I'm still learning about much of Missouri's history and geology. It is fascinating.

NATALIE--I know I wouldn't go into a raw cave. They're dark and have lots of slimy red clay. Very easy to get hurt or lost in one if not experienced.

MELANIE--most mountainous regions have some caves, kart landscape have many.

MAC--discovering the gems of Missouri have been very cool.

JULIE--we don't have a lot of large city centers but those we do have here do have museums, galleries, concerts, and whatnot. But it's a wild and gorgeous state with many things to do and see. So many stories are told by the landscape if we listen and look. :-)

ALEX--I was amazed at how many caves were used like that. It makes sence but who would have thought?

JO--I'm with you, I couldn't be a spelunker either. Having said that, I would be glad to see some after the initial exploration was done and relatively safe.
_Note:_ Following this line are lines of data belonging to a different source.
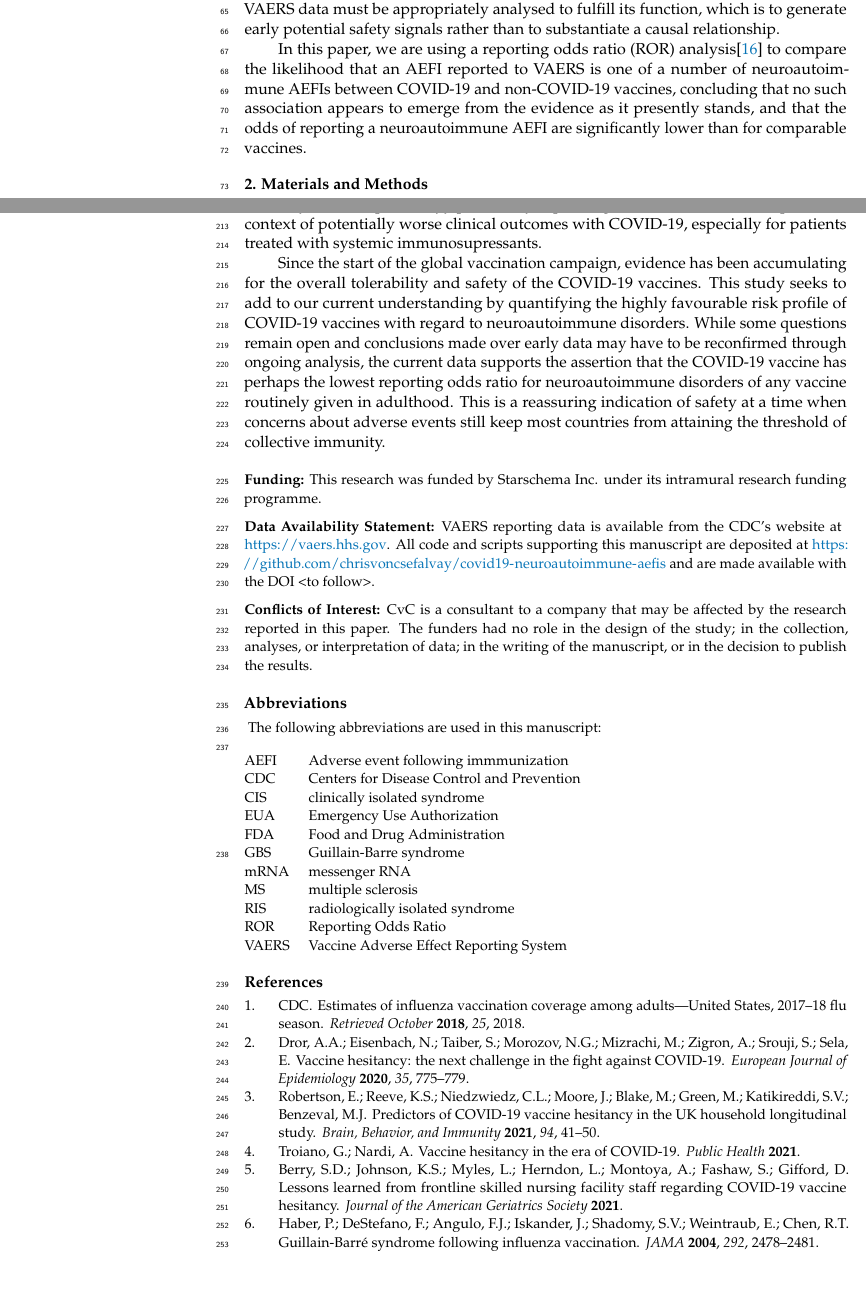
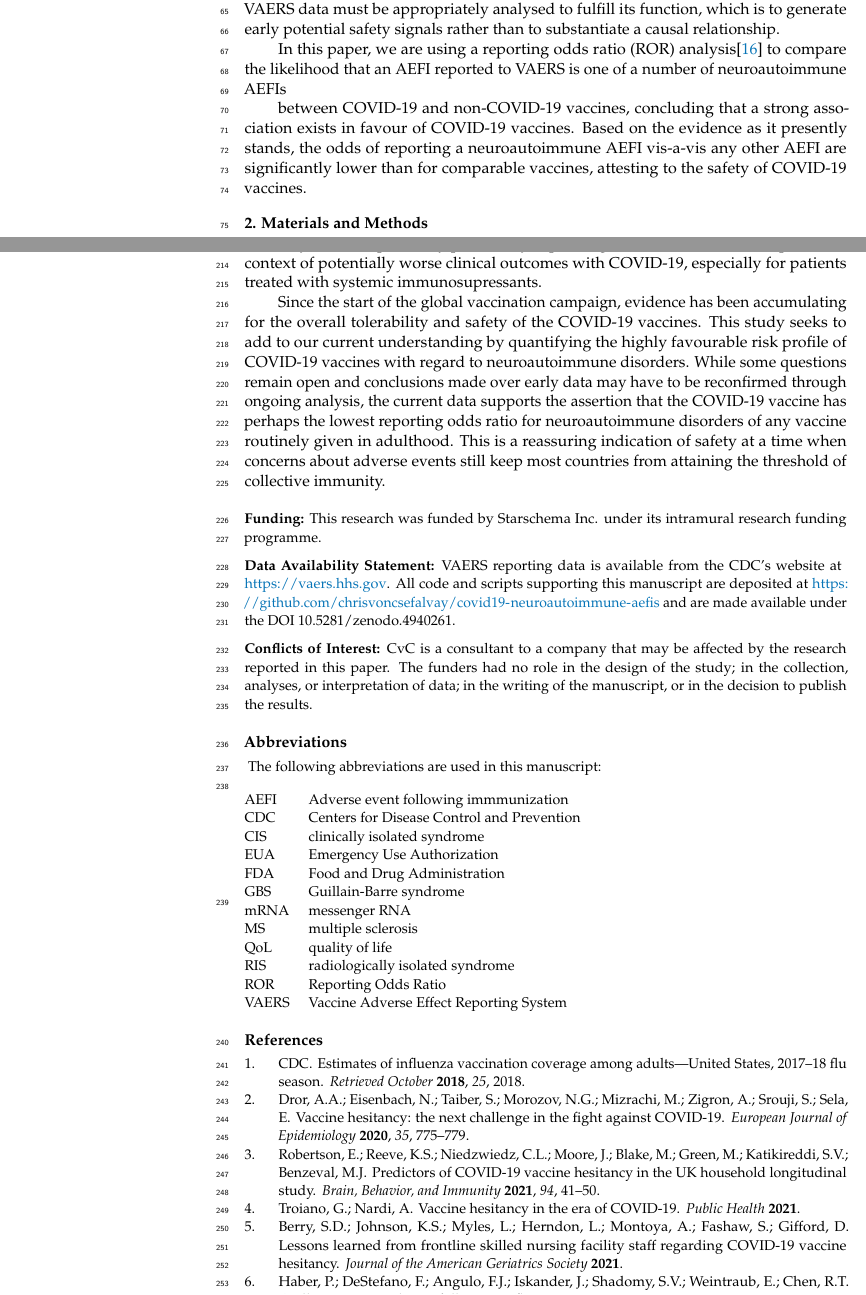
Before and after one commit to chrisvoncsefalvay/covid19-neuroautoimmune-aefis, a LaTeX paper (writeup/writeup.tex): two parts of pages 2 and 7 of 9, joined at a grey line, cut so that both start at the same text, the shorter picture padded with empty space. Compiled offline with pdfLaTeX.

Commit message:
Updated writeup, fixed some typos, fixed table axes and clarified a few points.

```diff
--- a/writeup/writeup.tex
+++ b/writeup/writeup.tex
@@ -160,25 +160,33 @@ disability or death; and
 inpatient admission or death). This goes beyond to the typical reporting regime, wherein reporting is encouraged but
 not mandatory unless the patient was a minor at the time. At the same time, VAERS remains open to reports from
 individuals, allied healthcare workers and even unrelated third
-parties.\cite{chen1994vaccine,shimabukuro2015safety,singleton1999overview} In other words, while there is a risk of
-unreported AEFIs, there may also be a degree of over-reporting (the same AEFI, for instance, may be reported by the
-physician, the nurse and the patient as well, without the knowledge of any of the other parties). Moreover, VAERS does
-not verify the accuracy or veracity of reports, nor does it require a causal attribution. This is notably illustrated
-by the number of accidents, drownings and congenital diagnoses reported to VAERS, none of which could conceivably be a
-causal consequence of vaccination. Thus, VAERS data must be appropriately analysed to fulfill its function, which is to
-generate early potential safety signals rather than to substantiate a causal relationship.
+parties.\cite{chen1994vaccine,shimabukuro2015safety,singleton1999overview} In other words, while there is a risk of unreported AEFIs, there may also
+be a degree of over-reporting (the same AEFI, for instance, may be
+reported by the physician, the nurse and the patient as well, without the
+knowledge of any of the other parties). Moreover, VAERS does
+not verify the accuracy or veracity of reports, nor does it require a
+causal attribution. This is notably illustrated by the number of
+accidents, drownings and congenital diagnoses reported to VAERS, none of
+which could conceivably be a causal consequence of vaccination. Thus,
+VAERS data must be appropriately analysed to fulfill its function, which
+is to generate early potential safety signals rather than to substantiate
+a causal relationship.
 
-In this paper, we are using a reporting odds ratio (ROR) analysis\cite{rothman2004reporting} to compare the likelihood
-that an AEFI reported to VAERS is one of a number of neuroautoimmune AEFIs between COVID-19 and non-COVID-19 vaccines,
-concluding that no such association appears to emerge from the evidence as it presently stands, and that the odds of
-reporting a neuroautoimmune AEFI are significantly lower than for comparable vaccines.
+In this paper, we are using a reporting odds ratio (ROR)
+analysis\cite{rothman2004reporting} to compare the likelihood
+that an AEFI reported to VAERS is one of a number of neuroautoimmune AEFIs
+
+between COVID-19 and non-COVID-19 vaccines, concluding that a strong
+association exists in favour of COVID-19 vaccines. Based on the evidence
+as it presently stands, the odds of reporting a neuroautoimmune AEFI
+vis-a-vis any other AEFI are significantly lower than for comparable
+vaccines, attesting to the safety of COVID-19 vaccines.
 
 %%%%%%%%%%%%%%%%%%%%%%%%%%%%%%%%%%%%%%%%%%
 \section{Materials and Methods}
 
 Data was obtained for 2015 to 2021, inclusive, from the VAERS website (\url{https://vaers.hhs.gov}) on 12 June 2021.
-The data comprises all reports that were received between 01 January 2015 and 28 May 2021, comprising altogether
-2,528,763 individual reports. Of these, 1,323,178 (52.33\%) pertained to a COVID-19 vaccine.
+The data comprises all reports that were received between 01 January 2015 and 28 May 2021, comprising altogether 2,528,763 individual reports. Of these, 1,323,178 (52.33\%) pertained to a COVID-19 vaccine.
 
 \subsection{Categorisation of cases}
 
@@ -367,9 +370,8 @@ Similarly, multiple sclerosis exhibits a similar bimodality of age distribution,
 for early-onset (teens to early 30s) and late onset (50s and later) MS have become established in the
 literature.\cite{kis2008clinical} Nevertheless, clinicians may, as a matter of abundance of caution, keep a closer eye
 on patients with known MS or risk factors for MS (such as previous diagnosis of optic neuritis or CIS/RIS) for signs
-of progression or relapse. This may be accompanied byy proactively explaining the relative risk of a relapse in the
-context of potentially worse clinical outcomes with COVID-19, especially for patients treated with systemic
-immunosupressants.
+of progression or relapse. This may be accompanied by proactively explaining the relative risk of a relapse in the
+context of potentially worse clinical outcomes with COVID-19, especially for patients treated with systemic immunosupressants.
 
 Since the start of the global vaccination campaign, evidence has been accumulating for the overall tolerability and
 safety of the COVID-19 vaccines. This study seeks to add to our current understanding by quantifying the highly
@@ -386,7 +388,7 @@ adverse events still keep most countries from attaining the threshold of collect
 
 \dataavailability{VAERS reporting data is available from the CDC's website at \url{https://vaers.hhs.gov}. All code and
 scripts supporting this manuscript are deposited at
-\url{https://github.com/chrisvoncsefalvay/covid19-neuroautoimmune-aefis} and are made available with the DOI <to follow>.}
+\url{https://github.com/chrisvoncsefalvay/covid19-neuroautoimmune-aefis} and are made available under the DOI 10.5281/zenodo.4940261.}
 
 
 \conflictsofinterest{CvC is a consultant to a company that may be affected by the research reported in this paper. The funders had no role in the design of the study; in the collection, analyses, or interpretation of data; in the writing of the manuscript, or in the decision to publish the~results.}
@@ -399,17 +401,18 @@ The following abbreviations are used in this manuscript:\\
 
 \noindent
 \begin{tabular}{@{}ll}
-AEFI & Adverse event following immmunization \\
-CDC & Centers for Disease Control and Prevention \\
-CIS & clinically isolated syndrome\\
-EUA & Emergency Use Authorization\\
-FDA & Food and Drug Administration\\
-GBS & Guillain-Barre syndrome\\
-mRNA & messenger RNA\\
-MS & multiple sclerosis \\
-RIS & radiologically isolated syndrome\\
-ROR & Reporting Odds Ratio\\
-VAERS & Vaccine Adverse Effect Reporting System\\
+AEFI 	& 	Adverse event following immmunization 			\\
+CDC 	& 	Centers for Disease Control and Prevention 		\\
+CIS 	& 	clinically isolated syndrome					\\
+EUA 	& 	Emergency Use Authorization						\\
+FDA 	& 	Food and Drug Administration					\\
+GBS 	& 	Guillain-Barre syndrome							\\
+mRNA 	& 	messenger RNA									\\
+MS 		& 	multiple sclerosis 								\\
+QoL 	& 	quality of life 								\\
+RIS 	& 	radiologically isolated syndrome				\\
+ROR 	& 	Reporting Odds Ratio							\\
+VAERS 	& 	Vaccine Adverse Effect Reporting System			\\
 \end{tabular}
 }
 %%%%%%%%%%%%%%%%%%%%%%%%%%%%%%%%%%%%%%%%%%
```
Also changed, not shown: writeup/writeup.pdf, writeup/writeup.tex (15 more changed lines), 3 other files.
I think it would be cool Dan and I are going to hike up to Miller Cave on Fort Leonardwood in a couple of weekends. It's big and it's close.

I think the cheddar caves would be cool to visit.

~Sia McKye~ said...

TYREAN--Karst is borrowed from the Germans but they borrowed it from someone else. Actually, it's thought the word came from Proto-Indo-European word karra, meaning root-rock. Which actually makes sense as we are talking about root rocks especially at the bottom of caves. Some of those rocks and formations are millions of years old.

MARK--Well it's the CAVE STATE, lol! But actually, we didn't have the tourist trade for seeing those caves until Mark Twain wrote his Tom Sawyer stories and there were caves in them. People came from all over wanting to see Tom Sawyer's caves.

On your blog, I had to be on toes to reach up for the comment button, lol! No prob now, I know where to find it. :-)

Elephant's Child said...

What an informative, and beautiful post.
I am torn about caves. I find them fascinating, but my claustrophobic self is not comfortable in them.
I love that the ecology and scientific integrity or these is protected though. Something there should be a great deal more of world wide.

Jemi Fraser said...

Very cool! I've never heard the word karst before. The cave system looks gorgeous - well worth a tour or two!!

Tamara Narayan said...

Great pictures. Caves are fascinating. I did a little research on sink holes for a short story and learned a bit. I haven't been in a cave like these since I was little and our family went to the "Bat Cave" in N.C.

Kristin said...

I knew Michigan was covered by glaciers but, even though I lived in Missouri for 3 years and have visited many times, I never realized it was a state full of caves.

Michael Di Gesu said...

Hi, Sia,

WOW... these caves a gorgeous! I never knew Missouri had such an amazing Karst!

The lighting filtering through the opening is spectacular. Wonderful pics.

Thanks for sharing such interesting information about your home state.

Peaches Ledwidge said...

Thanks for the info, Sia. I'll have to get there one day. I didn't know there were so many caves there. I'll have to read more on the geography.

Sandra Meek Wilkes said...

Never heard the word karst before. Learned something! It is amazing to me how I land "used to be". So many changes...and, of course, they will continue long after we are gone.

Michelle Wallace said...

The caves are really beautiful!
Now I'm wondering exactly what Karst means?

The Happy Whisk said...

I love caves, and trees, and nature and all that good stuff.

Cheers and boogie boogie.